INSTRUCTIONS FOR THE TASK: Please write out every record exactly, but keep any images out of it.

INPUT:
:::

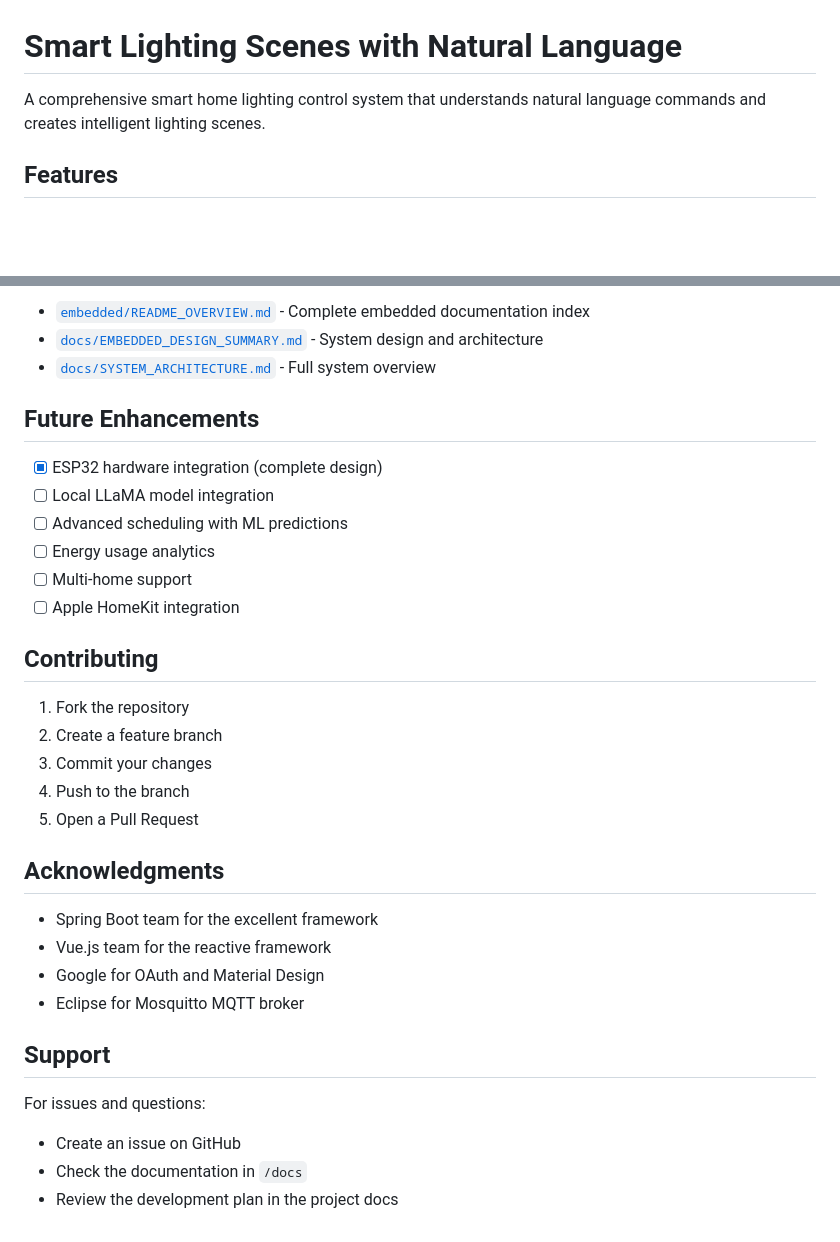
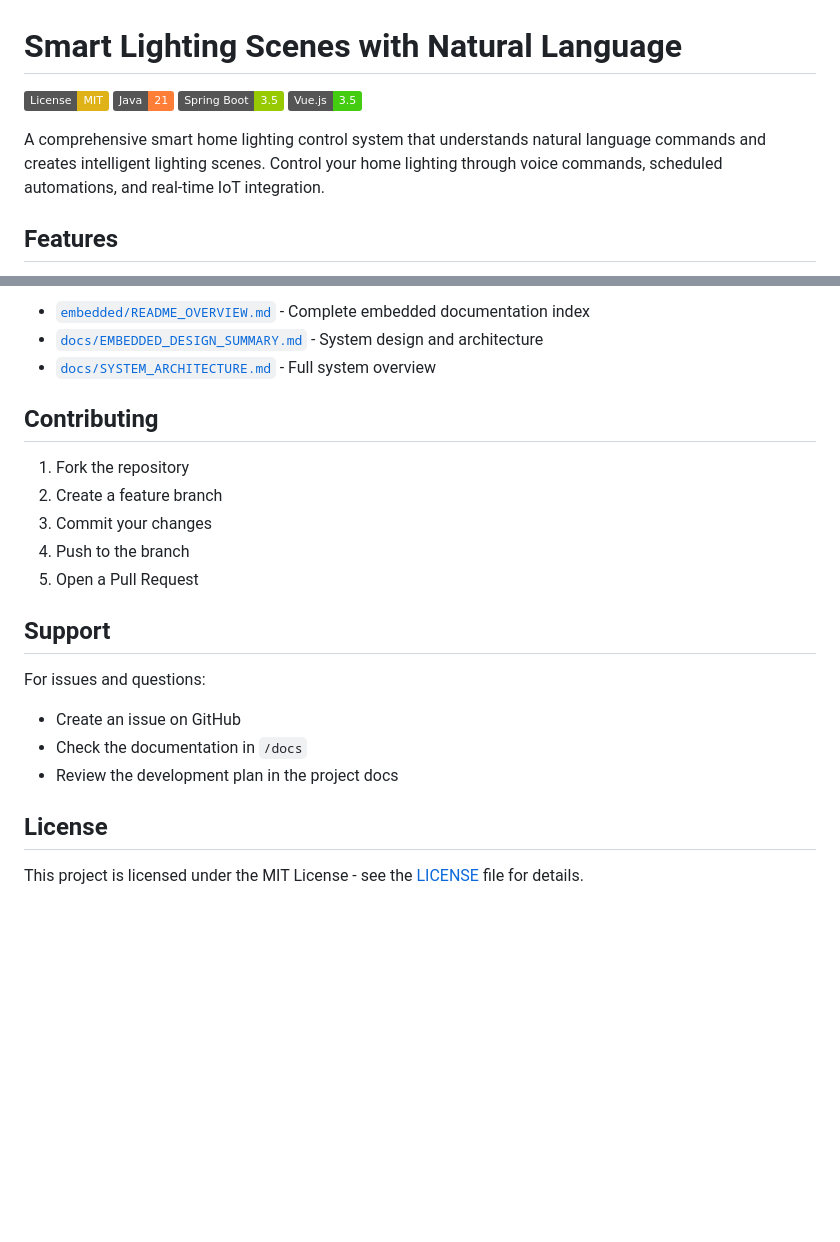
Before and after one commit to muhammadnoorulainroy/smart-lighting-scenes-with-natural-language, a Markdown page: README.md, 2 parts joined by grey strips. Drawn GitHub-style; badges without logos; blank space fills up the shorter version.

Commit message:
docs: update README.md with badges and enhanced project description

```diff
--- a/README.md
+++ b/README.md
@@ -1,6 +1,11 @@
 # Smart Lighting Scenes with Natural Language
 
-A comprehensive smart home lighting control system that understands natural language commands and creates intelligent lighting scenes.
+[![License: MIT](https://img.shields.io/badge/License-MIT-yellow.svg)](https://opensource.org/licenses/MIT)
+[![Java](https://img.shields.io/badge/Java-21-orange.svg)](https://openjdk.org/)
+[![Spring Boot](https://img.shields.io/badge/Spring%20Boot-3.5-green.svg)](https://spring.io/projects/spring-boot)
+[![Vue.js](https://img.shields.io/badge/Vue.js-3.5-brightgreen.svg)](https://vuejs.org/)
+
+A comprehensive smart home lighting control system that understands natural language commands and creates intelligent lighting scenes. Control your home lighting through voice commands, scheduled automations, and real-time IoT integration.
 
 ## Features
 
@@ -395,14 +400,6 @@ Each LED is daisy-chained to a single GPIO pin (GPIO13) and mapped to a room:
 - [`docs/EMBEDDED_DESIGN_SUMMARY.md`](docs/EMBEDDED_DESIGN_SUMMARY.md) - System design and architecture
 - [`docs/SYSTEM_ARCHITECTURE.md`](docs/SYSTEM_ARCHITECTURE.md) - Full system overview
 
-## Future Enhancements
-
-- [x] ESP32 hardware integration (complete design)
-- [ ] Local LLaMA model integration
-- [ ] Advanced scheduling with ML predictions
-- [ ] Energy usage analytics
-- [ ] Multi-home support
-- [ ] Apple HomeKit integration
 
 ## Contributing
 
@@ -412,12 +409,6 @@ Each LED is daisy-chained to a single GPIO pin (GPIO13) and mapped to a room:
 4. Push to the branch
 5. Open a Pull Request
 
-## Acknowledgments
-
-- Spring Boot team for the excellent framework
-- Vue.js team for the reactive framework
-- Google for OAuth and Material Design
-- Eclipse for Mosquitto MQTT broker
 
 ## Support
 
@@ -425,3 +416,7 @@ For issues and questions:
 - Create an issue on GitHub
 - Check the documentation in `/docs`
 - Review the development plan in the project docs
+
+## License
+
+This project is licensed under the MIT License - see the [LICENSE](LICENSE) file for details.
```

:::

WRITTEN SOLUTION:
Before and after one commit to muhammadnoorulainroy/smart-lighting-scenes-with-natural-language, a Markdown page: README.md, 2 parts joined by grey strips. Drawn GitHub-style; badges without logos; blank space fills up the shorter version.

Commit message:
docs: update README.md with badges and enhanced project description

```diff
--- a/README.md
+++ b/README.md
@@ -1,6 +1,11 @@
 # Smart Lighting Scenes with Natural Language
 
-A comprehensive smart home lighting control system that understands natural language commands and creates intelligent lighting scenes.
+[![License: MIT](https://img.shields.io/badge/License-MIT-yellow.svg)](https://opensource.org/licenses/MIT)
+[![Java](https://img.shields.io/badge/Java-21-orange.svg)](https://openjdk.org/)
+[![Spring Boot](https://img.shields.io/badge/Spring%20Boot-3.5-green.svg)](https://spring.io/projects/spring-boot)
+[![Vue.js](https://img.shields.io/badge/Vue.js-3.5-brightgreen.svg)](https://vuejs.org/)
+
+A comprehensive smart home lighting control system that understands natural language commands and creates intelligent lighting scenes. Control your home lighting through voice commands, scheduled automations, and real-time IoT integration.
 
 ## Features
 
@@ -395,14 +400,6 @@ Each LED is daisy-chained to a single GPIO pin (GPIO13) and mapped to a room:
 - [`docs/EMBEDDED_DESIGN_SUMMARY.md`](docs/EMBEDDED_DESIGN_SUMMARY.md) - System design and architecture
 - [`docs/SYSTEM_ARCHITECTURE.md`](docs/SYSTEM_ARCHITECTURE.md) - Full system overview
 
-## Future Enhancements
-
-- [x] ESP32 hardware integration (complete design)
-- [ ] Local LLaMA model integration
-- [ ] Advanced scheduling with ML predictions
-- [ ] Energy usage analytics
-- [ ] Multi-home support
-- [ ] Apple HomeKit integration
 
 ## Contributing
 
@@ -412,12 +409,6 @@ Each LED is daisy-chained to a single GPIO pin (GPIO13) and mapped to a room:
 4. Push to the branch
 5. Open a Pull Request
 
-## Acknowledgments
-
-- Spring Boot team for the excellent framework
-- Vue.js team for the reactive framework
-- Google for OAuth and Material Design
-- Eclipse for Mosquitto MQTT broker
 
 ## Support
 
@@ -425,3 +416,7 @@ For issues and questions:
 - Create an issue on GitHub
 - Check the documentation in `/docs`
 - Review the development plan in the project docs
+
+## License
+
+This project is licensed under the MIT License - see the [LICENSE](LICENSE) file for details.
```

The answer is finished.